Basically this is not an actual barrier of any sort either, nor is there a problem via local Gardaí who were contacted Monday and confirmed that even with the Irish Derby on up the road at the Curragh, so long as throw-in was seven o'clock all was good. Thus this all comes back to how many tickets the GAA could shift and how much they could make. To claim anything else is disingenuous.
That didn't stop them trying though as, through sheer ego, they backed themselves into a corner. Fergal McGill, the director of games administration, said: “The game has been fixed for 7pm in Croke Park, and that is not going to change under any circumstances.” On top of that they started selling tickets, meaning pride and practicality ought to leave them no opportunity to back down.
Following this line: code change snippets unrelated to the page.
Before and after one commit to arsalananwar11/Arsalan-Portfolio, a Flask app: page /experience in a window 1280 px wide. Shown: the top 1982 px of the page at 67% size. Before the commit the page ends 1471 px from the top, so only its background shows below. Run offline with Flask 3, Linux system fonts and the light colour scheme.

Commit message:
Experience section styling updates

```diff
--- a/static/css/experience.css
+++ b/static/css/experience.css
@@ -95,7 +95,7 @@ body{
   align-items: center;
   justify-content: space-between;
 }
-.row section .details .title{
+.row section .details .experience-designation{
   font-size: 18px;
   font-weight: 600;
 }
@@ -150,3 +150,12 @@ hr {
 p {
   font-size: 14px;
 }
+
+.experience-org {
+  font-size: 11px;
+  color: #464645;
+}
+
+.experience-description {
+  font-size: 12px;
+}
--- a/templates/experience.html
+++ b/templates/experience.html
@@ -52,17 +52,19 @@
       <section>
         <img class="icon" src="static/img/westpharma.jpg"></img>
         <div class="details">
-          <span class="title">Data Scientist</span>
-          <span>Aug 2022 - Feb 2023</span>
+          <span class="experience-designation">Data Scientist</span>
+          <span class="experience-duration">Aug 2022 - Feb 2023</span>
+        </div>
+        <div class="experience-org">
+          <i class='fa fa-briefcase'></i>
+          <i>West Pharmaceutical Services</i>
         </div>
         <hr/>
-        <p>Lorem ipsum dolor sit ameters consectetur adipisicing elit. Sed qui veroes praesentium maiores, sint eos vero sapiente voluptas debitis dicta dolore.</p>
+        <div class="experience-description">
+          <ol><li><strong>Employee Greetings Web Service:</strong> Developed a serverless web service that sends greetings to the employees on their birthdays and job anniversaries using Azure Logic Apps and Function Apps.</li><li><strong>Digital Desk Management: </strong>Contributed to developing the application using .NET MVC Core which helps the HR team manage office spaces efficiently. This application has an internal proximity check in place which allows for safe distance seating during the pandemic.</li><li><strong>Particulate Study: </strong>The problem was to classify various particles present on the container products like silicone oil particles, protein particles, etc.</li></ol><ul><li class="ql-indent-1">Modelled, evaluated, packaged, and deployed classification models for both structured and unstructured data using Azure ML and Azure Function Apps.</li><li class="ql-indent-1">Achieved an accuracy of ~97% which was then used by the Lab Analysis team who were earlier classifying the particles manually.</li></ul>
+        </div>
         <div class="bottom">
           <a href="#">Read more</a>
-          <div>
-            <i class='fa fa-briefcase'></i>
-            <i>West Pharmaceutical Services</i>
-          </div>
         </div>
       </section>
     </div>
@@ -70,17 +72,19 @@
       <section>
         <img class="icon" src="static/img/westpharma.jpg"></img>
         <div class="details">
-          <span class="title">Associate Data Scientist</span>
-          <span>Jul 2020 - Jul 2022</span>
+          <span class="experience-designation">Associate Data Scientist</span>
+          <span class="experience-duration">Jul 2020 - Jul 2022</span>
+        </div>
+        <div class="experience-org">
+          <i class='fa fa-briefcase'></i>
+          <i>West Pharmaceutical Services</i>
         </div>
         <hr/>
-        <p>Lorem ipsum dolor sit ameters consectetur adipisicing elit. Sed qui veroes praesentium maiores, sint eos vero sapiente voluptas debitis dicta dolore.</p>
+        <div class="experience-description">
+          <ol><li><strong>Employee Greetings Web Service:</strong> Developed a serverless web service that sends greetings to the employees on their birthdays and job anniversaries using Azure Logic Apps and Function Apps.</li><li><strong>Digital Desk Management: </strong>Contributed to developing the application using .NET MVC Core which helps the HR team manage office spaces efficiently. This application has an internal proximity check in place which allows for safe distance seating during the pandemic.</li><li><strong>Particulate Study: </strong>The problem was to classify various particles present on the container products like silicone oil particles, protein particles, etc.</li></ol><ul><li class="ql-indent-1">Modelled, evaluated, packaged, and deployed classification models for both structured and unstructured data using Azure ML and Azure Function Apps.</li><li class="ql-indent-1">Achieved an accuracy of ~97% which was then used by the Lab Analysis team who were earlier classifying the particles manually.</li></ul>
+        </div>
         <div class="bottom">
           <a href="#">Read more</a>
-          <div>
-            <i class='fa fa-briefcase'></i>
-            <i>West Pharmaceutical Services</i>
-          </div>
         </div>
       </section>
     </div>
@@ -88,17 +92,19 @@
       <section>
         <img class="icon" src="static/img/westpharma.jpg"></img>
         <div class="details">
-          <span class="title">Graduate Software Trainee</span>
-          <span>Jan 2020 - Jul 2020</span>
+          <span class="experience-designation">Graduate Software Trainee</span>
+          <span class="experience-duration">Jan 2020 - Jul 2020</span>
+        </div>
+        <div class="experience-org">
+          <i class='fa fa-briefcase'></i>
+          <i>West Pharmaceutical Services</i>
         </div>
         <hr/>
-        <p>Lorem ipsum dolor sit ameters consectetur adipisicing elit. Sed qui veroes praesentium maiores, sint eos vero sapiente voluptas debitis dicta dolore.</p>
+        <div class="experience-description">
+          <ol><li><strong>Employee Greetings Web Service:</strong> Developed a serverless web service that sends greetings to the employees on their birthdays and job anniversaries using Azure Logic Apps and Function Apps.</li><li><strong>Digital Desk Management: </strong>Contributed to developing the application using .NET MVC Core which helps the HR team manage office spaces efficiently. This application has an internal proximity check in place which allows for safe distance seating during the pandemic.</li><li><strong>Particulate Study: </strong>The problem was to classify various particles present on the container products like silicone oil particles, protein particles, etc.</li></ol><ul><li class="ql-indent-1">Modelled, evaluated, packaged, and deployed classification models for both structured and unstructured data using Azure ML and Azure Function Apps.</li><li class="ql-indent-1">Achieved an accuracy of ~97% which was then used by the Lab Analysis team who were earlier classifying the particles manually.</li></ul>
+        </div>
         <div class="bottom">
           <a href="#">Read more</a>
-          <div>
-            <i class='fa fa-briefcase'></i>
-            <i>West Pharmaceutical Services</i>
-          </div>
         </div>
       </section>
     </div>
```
One element this GAA have never understood is that home advantage isn't about accommodating everyone or making the most money. It's about what it says on the tin – an advantage through being at home. True St Conleth's Park isn't in good shape but that has nothing do with it. If the quality of your ground was a factor, then the GAA shouldn't have said first out is a guaranteed home game. Also they'd need to make clear what level of stadium is acceptable. They never have. So, with no prior and proper instructions the result as to be that if people miss out, then it's tough luck. They miss out every time there's a sell out but we don't move the Munster hurling final to Croke Park so supply equals demand, and we don't build a bigger stadium for All Ireland deciders.
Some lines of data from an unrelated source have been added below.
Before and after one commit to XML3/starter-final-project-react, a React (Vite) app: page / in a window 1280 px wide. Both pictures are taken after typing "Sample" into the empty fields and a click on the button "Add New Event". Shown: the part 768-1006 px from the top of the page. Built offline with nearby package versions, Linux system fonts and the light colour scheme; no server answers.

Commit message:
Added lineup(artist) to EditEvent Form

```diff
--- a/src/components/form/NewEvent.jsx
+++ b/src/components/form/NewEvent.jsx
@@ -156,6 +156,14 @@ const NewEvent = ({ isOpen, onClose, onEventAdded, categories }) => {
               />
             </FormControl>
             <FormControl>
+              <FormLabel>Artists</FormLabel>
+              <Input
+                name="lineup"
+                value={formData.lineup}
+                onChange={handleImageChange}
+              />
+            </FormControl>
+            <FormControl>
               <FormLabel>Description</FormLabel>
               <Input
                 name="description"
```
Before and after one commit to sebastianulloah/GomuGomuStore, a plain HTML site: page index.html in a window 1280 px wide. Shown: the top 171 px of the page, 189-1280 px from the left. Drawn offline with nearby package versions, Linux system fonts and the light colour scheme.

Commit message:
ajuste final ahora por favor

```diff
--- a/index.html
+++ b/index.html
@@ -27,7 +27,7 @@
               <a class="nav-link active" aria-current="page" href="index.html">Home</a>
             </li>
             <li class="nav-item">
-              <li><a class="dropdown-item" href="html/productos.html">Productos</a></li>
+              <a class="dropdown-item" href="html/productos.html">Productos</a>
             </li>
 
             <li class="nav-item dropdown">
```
Sure enough if Kildare wanted to move the game, that was up to them, and backlash would have been an internal issue via a refusal to sell their product to the next generation while giving the local economy a kick, some of which may make its way back into local GAA.
They didn't though. End of.
Thankfully Kildare have no room to maneuver on this going forward, as their board's approach and that of Cian O'Neill means there is no going back. The manager would be out of a job if they aren't in Newbridge on Saturday evening, and the county board have pitched their swords and now all they've to do is not fall on them. It's tough on the players as this is heading towards a walkover, but what would be tougher on those players is to accept this loaded dice. Some on the Mayo team spoken to privately yesterday have also said their opponents are absolutely correct as they train for months on end, have an advantage earned whipped away, and are left to face this mess that's not of their makings rather than being allowed to concentrate on an elimination game just days away.
What it all means is the GAA can't win, and Kildare can't lose no matter the outcome. The bully tried to do his thing and was caught out, but if the association needed a bloody nose, then it isn't bleeding just yet. This has to be the start rather than the end and the GPA rowing in with Kildare is big for does it mean Mayo show up in Newbridge and both are kicked out? Do other counties down tools? And should Kildare not give relevant notice of a forfeit, do the GAA have the courage to throw them out of 2019.
Their path is far from clear but the road Kildare must walk is. If and when they're excluded, it's time to take the legal route. While they may not win in court, it could put the summer on hold until there's a verdict around their situation. That would be a serious statement and would help continue a serious lesson that those at the top, so out of touch with ordinary GAA people, need to learn.
The saying goes that greed makes man blind and foolish, and makes him an easy prey for death. That sentiment is being proven as even if Kildare walk away from the championship, they'll have had the best and most important summer of anyone.